  • flags’as well as multipleinternal warningstostopdealingwith countriessubjecttoUS sanctions. To boot,the bank wasalso lessthanfullycooperative duringthe USinvestigation and, bydraggingitsfeet, prevented USlawenforcementfrombringingcriminal chargesagainst individual BNP employeesand cooperatingsatellite banksdue to afive-yearstatute of limitations. An international incident For the enormityandpersistenceof itsviolations,BNPwasfinedawhopping$8.97 billion3 byUS regulatorsand,more painfully,forcedtopleadguiltytocriminal charges. Itisthe firstforeignbankever to have beencriminallyconvicted forsanctionsviolations.
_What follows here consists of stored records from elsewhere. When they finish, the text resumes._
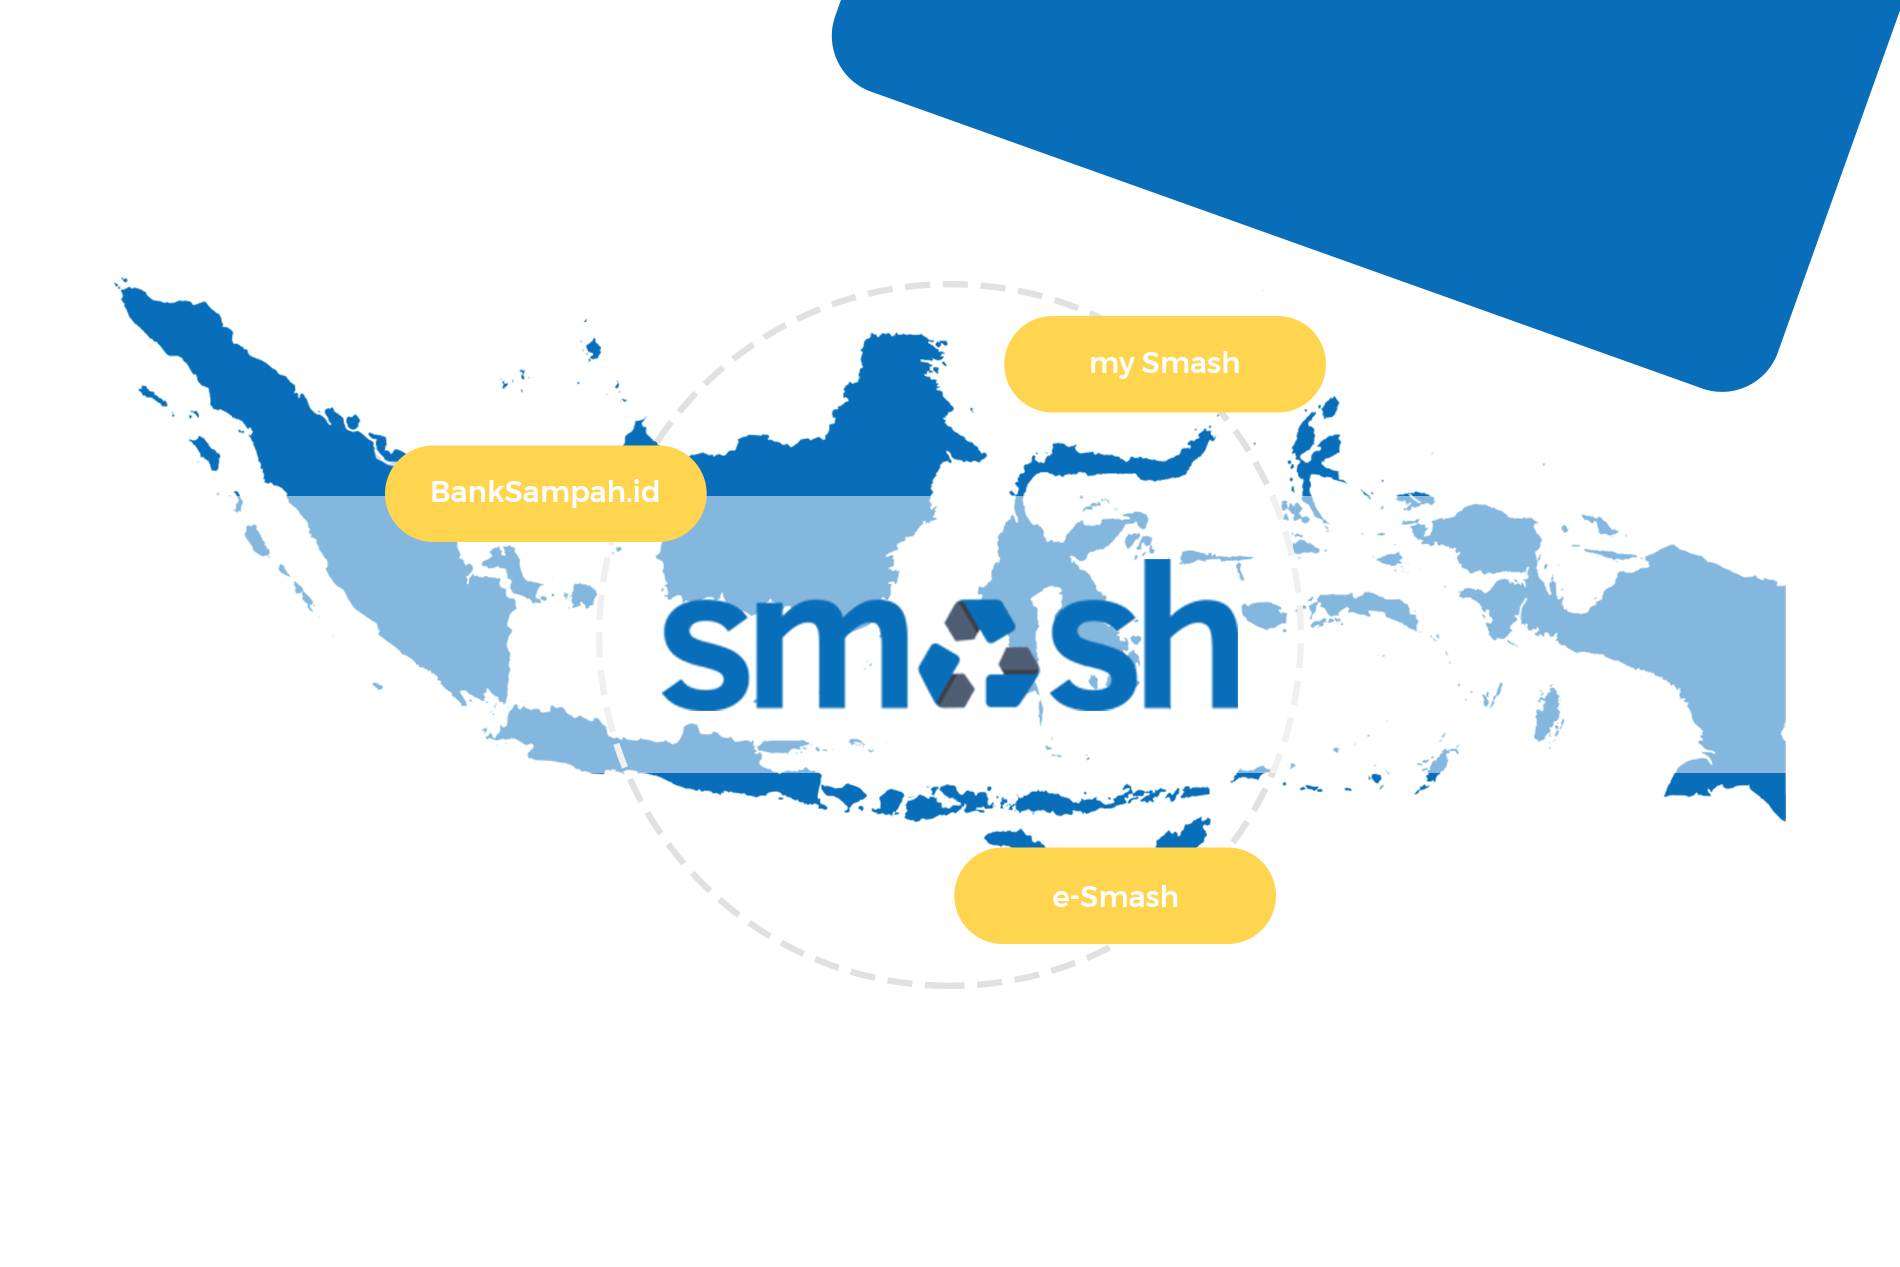
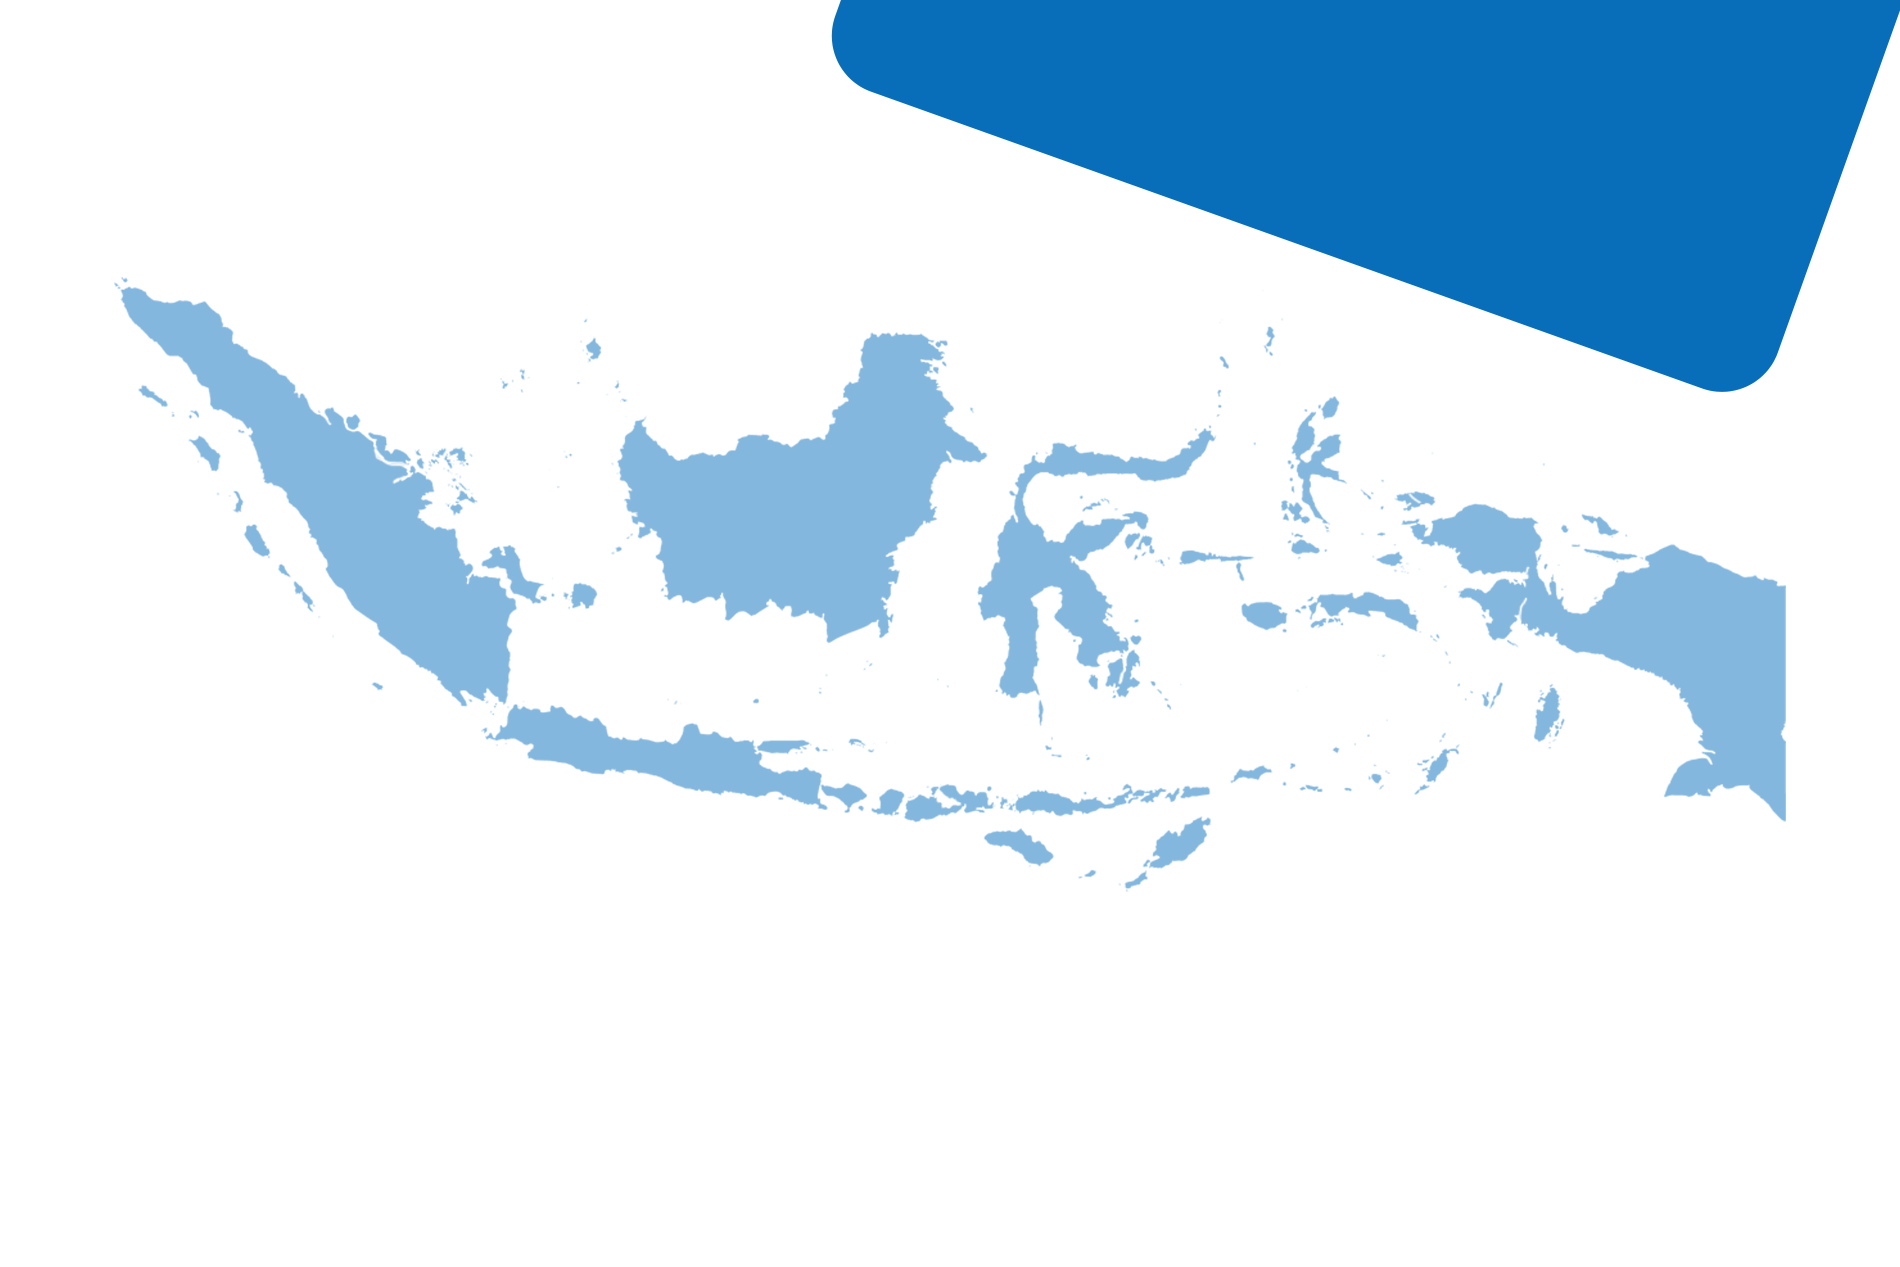
memperbaiki header dan responsif

diff --git a/index.html b/index.html
@@ -19,7 +19,7 @@
 
     <nav class="navbar navbar-expand-lg navbar-dark ftco_navbar bg-dark ftco-navbar-light" id="ftco-navbar">
       <div class="container">
-        <a class="navbar-brand" href="index.html"><img src="images/logo.png"></img></a>
+        <a class="navbar-brand" href="index.html"><img style="width: 60%; height: 20%;" src="images/logo.png"/></a>
         <button class="navbar-toggler" type="button" data-toggle="collapse" data-target="#ftco-nav" aria-controls="ftco-nav" aria-expanded="false" aria-label="Toggle navigation">
           <span class="oi oi-menu"></span> Menu
         </button>
@@ -39,7 +39,22 @@
     <section class="ftco-cover ftco-slant" style="background-image: url(images/bg_3.png);" id="section-home">
       <div class="container">
         <div class="row align-items-center justify-content-center text-center ftco-vh-100">
-
+          <div class="col-md-10">
+            <h1 class="ftco-heading ftco-animate"><img src="images/logo.png"></h1>
+            <br>
+            <br>
+            <div class="row">
+              <div class="col-lg-4 mb-4 ftco-animate">
+                <p><a href="https://free-template.co/" target="_blank" class="btn btn-primary ftco-animate">BankSampah.id</a></p>
+              </div>
+              <div class="col-lg-4 mb-5 ftco-animate">
+                <p><a href="https://free-template.co/" target="_blank" class="btn btn-primary ftco-animate">BankSampah.id</a></p>
+              </div>
+              <div class="col-lg-4 mb-5 ftco-animate">
+                <p><a href="https://free-template.co/" target="_blank" class="btn btn-primary ftco-animate">BankSampah.id</a></p>
+              </div>
+            </div>
+          </div>
         </div>
       </div>
     </section>
@@ -63,10 +78,10 @@
               <h2>Anda Bank Sampah?</h2>
               <br>
               <br>
-              <p class="ftco-price-per text-center"><div class="ftco-icon mb-3"><img src="images/iconbanksampah.png"/></div></p>
+              <p class="ftco-price-per text-center"><div class="ftco-icon mb-3"><img class="iconbanksampah" src="images/iconbanksampah.png"/></div></p>
               <br>
               <p><a href="#" class="btn btn-primary btn-block">BankSampah.id</a></p>
-              <p><a href="#"><img src="images/btnapp.png" class="btn-block"/></a></p>
+              <p><a href="#"><img class="buttongplay" src="images/btnapp.png" class="btn-block"/></a></p>
             </div>
           </div>
           <div class="w-100 clearfix d-xl-none"></div>
@@ -74,10 +89,10 @@
             <div class="ftco-pricing">
               <h2>Anda Memiliki Sampah yang Ingin Dijual?</h2>
               <br>
-              <p class="ftco-price-per text-center"><div class="ftco-icon mb-3"><img src="images/iconsampah.png"/></div></p>
+              <p class="ftco-price-per text-center"><div class="ftco-icon mb-3"><img class="iconsampah" src="images/iconsampah.png"/></div></p>
               <br>
               <p><a href="#" class="btn btn-primary btn-block">my Smash</a></p>
-              <p><a href="#"><img src="images/btnapp.png" class="btn-block"/></a></p>
+              <p><a href="#"><img class="buttongplay" src="images/btnapp.png" class="btn-block"/></a></p>
             </div>
           </div>
           <div class="col-md bg-white p-5 m-2 text-center mb-2 ftco-animate">
@@ -85,7 +100,7 @@
               <h2>Anda Pemerintah Daerah?</h2>
               <br>
               <br>
-              <p class="ftco-price-per text-center"><div class="ftco-icon mb-3"><img src="images/iconpemerintah.png"/></div></p>
+              <p class="ftco-price-per text-center"><div class="ftco-icon mb-3"><img class="iconpemerintah" src="images/iconpemerintah.png"/></div></p>
               <br>
               <p><a href="#" class="btn btn-primary btn-block">E-Smash</a></p>
             </div>

diff --git a/css/style.css b/css/style.css
@@ -22,8 +22,16 @@ img{
   -webkit-transition: .3s all ease;
   -o-transition: .3s all ease;
   transition: .3s all ease;
+
+}
+.iconbanksampah, .iconsampah, .iconpemerintah{
   width: 60%;
-  height: 20%;
+  height: 60%;
+}
+
+.buttongplay{
+  width: 100%;
+  height: 50%;
 }
 
 h1, h2, h3, h4, h5,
UnderitssettlementwithUSauthorities,the bankalso prematurelyretired64year-oldCOOGeorgesChodronde Courcel forcondoningthe violations,demotedanumberof otherparticipatingemployeesandagreedtosuspenditsso-called ‘dollar-clearing’activitiesinoil &gasfor one year,startingin2015.4 As soonas he got windof the penaltiesfacingBNP,FrenchpresidentFrançoisHollandepersonallycalled Barack Obama and toldhimthat singlingoutBNPfora criminal convictionandanexorbitantfine5 was an offense againstFrance since the bankdidnotviolate anyFrenchlaws.6 Obama ignoredHollande’s plea7 and,surprisinglytomany,none of the penaltiesimposeduponBNP turnedoutto really threatenitsbusinessorprospects. Shortlyafteritssettlementwas reached, CEO Jean-LaurentBonnafé announcedpubliclythat BNP’sclientswouldstickbythe bankand the penalties wouldhave “nomajor impacton the business.” The bankthendeclared itsregularannual dividendand itsstock wasup 3.6% onthe news. Giventhe size anddurationof its illegal transactions,itsfalsificationof recordsand,mostdamning,the intransigence of itsseniormanagement, canyouthinkof any financial institutionmore deservingof beingputout of businessthanBNPParibas? Were itnot for Hollande’s intervention,BNP’sbanking license inthe USmay well have been revoked andsome BNPhigher-upschargedwithcrimes. Inthe currentenvironment ( criminal/),if BNPwere anAmericanbank, it’safairguessthat buildingsecuritywould soonbe turning out itslightsforthe last time. 3 BNP’s net income in 2013 was $6.5 billion. 4 ‘Dollar-clearing’is thebusiness of effecting payments in USD and BNP’s ‘dollar-clearing’activities in oil & gas accountfor less than 1% of BNP’s group revenues. 5 The highest earlier finefor sanctions violationsby any bank was $1.9 billion levied againstHSBC in 2012. In 2005, ABN Amro was the firstforeign bank to be fined for sanctions violations and theamount of the fine was $80 million. 6 Russian presidentVladimir Putin even chimed in on France’s behalf,claimingthatthe BNP finewas a n attempt by the US to blackmail Franceinto renegingon a pending saleof two warships to Russia. 7 Obama reportedly replied that he doesn’t just“pick up the phone and call theJustice Department. Perhaps that happens elsewhere.”